Start of Block
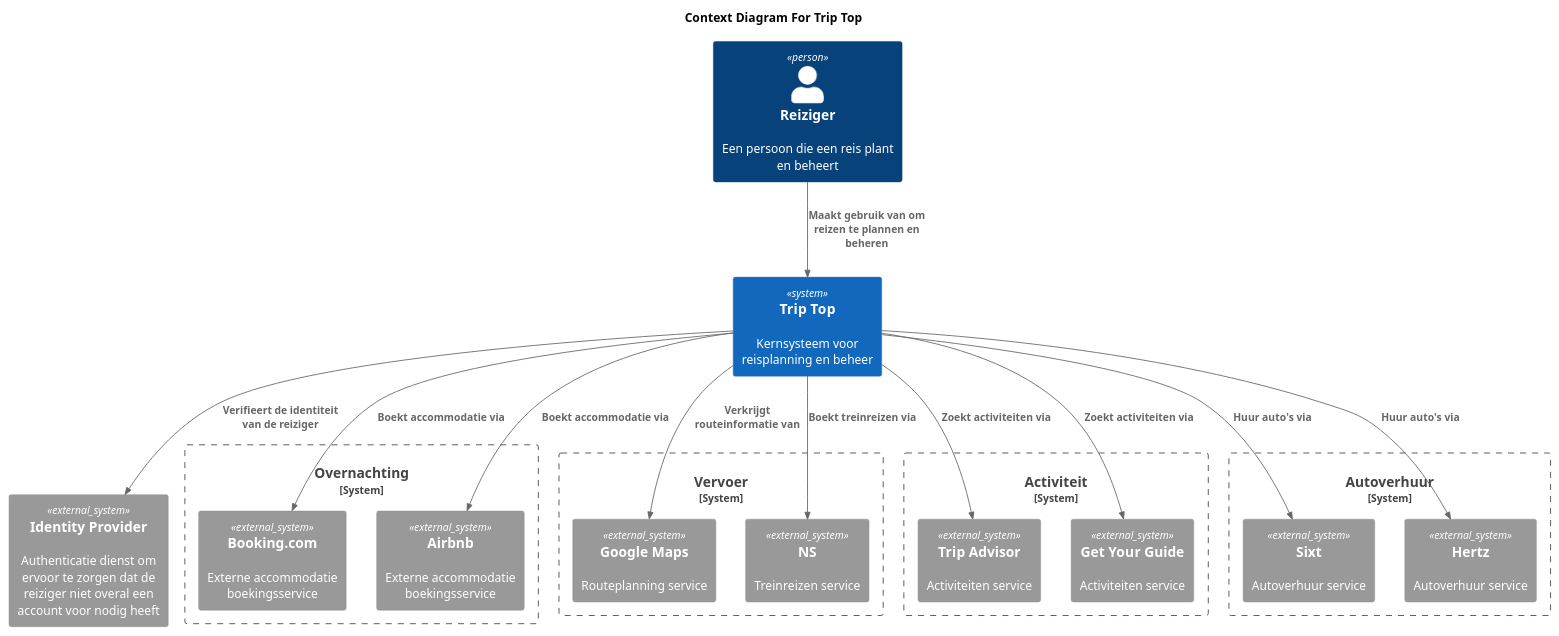
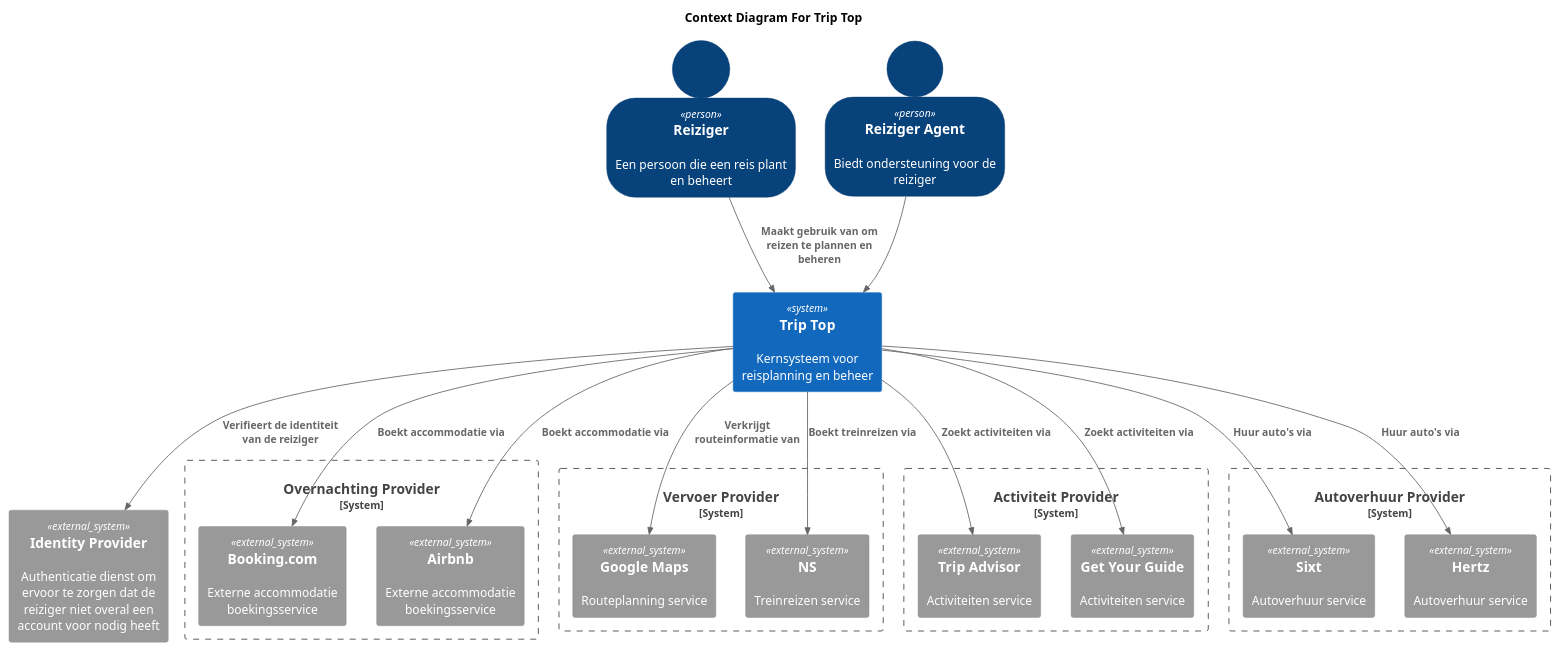
Before and after one commit to AIM-ENE-feb25/triptop-sqr-tech: the diagram in W1L2V/ContextDiagramTTS.plantuml, drawn with PlantUML. The commit also changed 1 other file, not shown here.

```diff
--- a/W1L2V/ContextDiagramTTS.plantuml
+++ b/W1L2V/ContextDiagramTTS.plantuml
@@ -1,43 +1,47 @@
 @startuml
 !include https://raw.githubusercontent.com/plantuml-stdlib/C4-PlantUML/master/C4_Context.puml
+SHOW_PERSON_OUTLINE()
 
 title Context Diagram For Trip Top
 
 Person(reiziger, "Reiziger", "Een persoon die een reis plant en beheert")
+Person(reizigerA, "Reiziger Agent", "Biedt ondersteuning voor de reiziger")
+
 
 System(tts, "Trip Top", "Kernsysteem voor reisplanning en beheer")
 
-System_Boundary(accommodatie, "Overnachting") {
+System_Boundary(accommodatie, "Overnachting Provider") {
     System_Ext(bookingCom, "Booking.com", "Externe accommodatie boekingsservice")
     System_Ext(airbnb, "Airbnb", "Externe accommodatie boekingsservice")
 }
 
-System_Boundary(vervoer, "Vervoer") {
+System_Boundary(vervoer, "Vervoer Provider") {
     System_Ext(googleMaps, "Google Maps", "Routeplanning service")
     System_Ext(ns, "NS", "Treinreizen service")
 }
 
-System_Boundary(act, "Activiteit") {
+System_Boundary(act, "Activiteit Provider") {
     System_Ext(tripAdvisor, "Trip Advisor", "Activiteiten service")
     System_Ext(gyg, "Get Your Guide", "Activiteiten service")
 }
 
-System_Boundary(autoVerhuur, "Autoverhuur") {
+System_Boundary(autoVerhuur, "Autoverhuur Provider") {
     System_Ext(sixt, "Sixt", "Autoverhuur service")
     System_Ext(hertz, "Hertz", "Autoverhuur service")
 }
 
 System_Ext(ip, "Identity Provider", "Authenticatie dienst om ervoor te zorgen dat de reiziger niet overal een account voor nodig heeft")
 
 Rel(reiziger, tts, "Maakt gebruik van om reizen te plannen en beheren")
+Rel(reizigerA, tts, "")
 Rel(tts, bookingCom, "Boekt accommodatie via")
 Rel(tts, airbnb, "Boekt accommodatie via")
 Rel(tts, googleMaps, "Verkrijgt routeinformatie van")
 Rel(tts, ns, "Boekt treinreizen via")
 Rel(tts, ip, "Verifieert de identiteit van de reiziger")
 Rel(tts, tripAdvisor, "Zoekt activiteiten via")
 Rel(tts, gyg, "Zoekt activiteiten via")
 Rel(tts, sixt, "Huur auto's via")
 Rel(tts, hertz, "Huur auto's via")
 
 @enduml
```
End of Block
Wherever "voor" occurs in the records above, copy the line it sits in.

▶ [EXERCISE RESPONSE]:
+Person(reizigerA, "Reiziger Agent", "Biedt ondersteuning voor de reiziger")
 System(tts, "Trip Top", "Kernsysteem voor reisplanning en beheer")
 System_Ext(ip, "Identity Provider", "Authenticatie dienst om ervoor te zorgen dat de reiziger niet overal een account voor nodig heeft")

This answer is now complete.